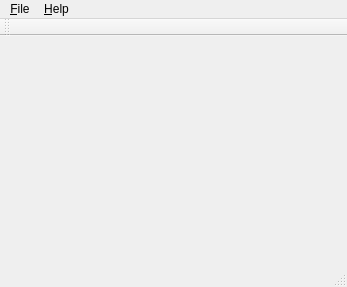
AnonPlusDev/anonplus-bitcoin-miner, file AnonPlus-BitCoinMiner/mainwindow.ui: the form before one commit.
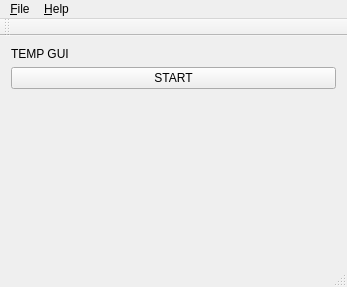
The form after the commit.

What changed in the file:
```diff
--- a/AnonPlus-BitCoinMiner/mainwindow.ui
+++ b/AnonPlus-BitCoinMiner/mainwindow.ui
@@ -16,7 +16,37 @@
   <property name="locale">
    <locale language="English" country="UnitedStates"/>
   </property>
-  <widget class="QWidget" name="centralWidget"/>
+  <widget class="QWidget" name="centralWidget">
+   <layout class="QVBoxLayout" name="verticalLayout">
+    <item>
+     <widget class="QLabel" name="label">
+      <property name="text">
+       <string>TEMP GUI</string>
+      </property>
+     </widget>
+    </item>
+    <item>
+     <widget class="QPushButton" name="pushButton">
+      <property name="text">
+       <string>START</string>
+      </property>
+     </widget>
+    </item>
+    <item>
+     <spacer name="verticalSpacer">
+      <property name="orientation">
+       <enum>Qt::Vertical</enum>
+      </property>
+      <property name="sizeHint" stdset="0">
+       <size>
+        <width>20</width>
+        <height>40</height>
+       </size>
+      </property>
+     </spacer>
+    </item>
+   </layout>
+  </widget>
   <widget class="QMenuBar" name="menuBar">
    <property name="geometry">
     <rect>
```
☆ ☆ ☆ ☆ ☆ ☆ ☆
• **About this exercise**:
Everything in the listing should be repeated exactly except the pictures.

• **Answer space**:
AnonPlusDev/anonplus-bitcoin-miner, file AnonPlus-BitCoinMiner/mainwindow.ui: the form before one commit.
The form after the commit.

What changed in the file:
```diff
--- a/AnonPlus-BitCoinMiner/mainwindow.ui
+++ b/AnonPlus-BitCoinMiner/mainwindow.ui
@@ -16,7 +16,37 @@
   <property name="locale">
    <locale language="English" country="UnitedStates"/>
   </property>
-  <widget class="QWidget" name="centralWidget"/>
+  <widget class="QWidget" name="centralWidget">
+   <layout class="QVBoxLayout" name="verticalLayout">
+    <item>
+     <widget class="QLabel" name="label">
+      <property name="text">
+       <string>TEMP GUI</string>
+      </property>
+     </widget>
+    </item>
+    <item>
+     <widget class="QPushButton" name="pushButton">
+      <property name="text">
+       <string>START</string>
+      </property>
+     </widget>
+    </item>
+    <item>
+     <spacer name="verticalSpacer">
+      <property name="orientation">
+       <enum>Qt::Vertical</enum>
+      </property>
+      <property name="sizeHint" stdset="0">
+       <size>
+        <width>20</width>
+        <height>40</height>
+       </size>
+      </property>
+     </spacer>
+    </item>
+   </layout>
+  </widget>
   <widget class="QMenuBar" name="menuBar">
    <property name="geometry">
     <rect>
```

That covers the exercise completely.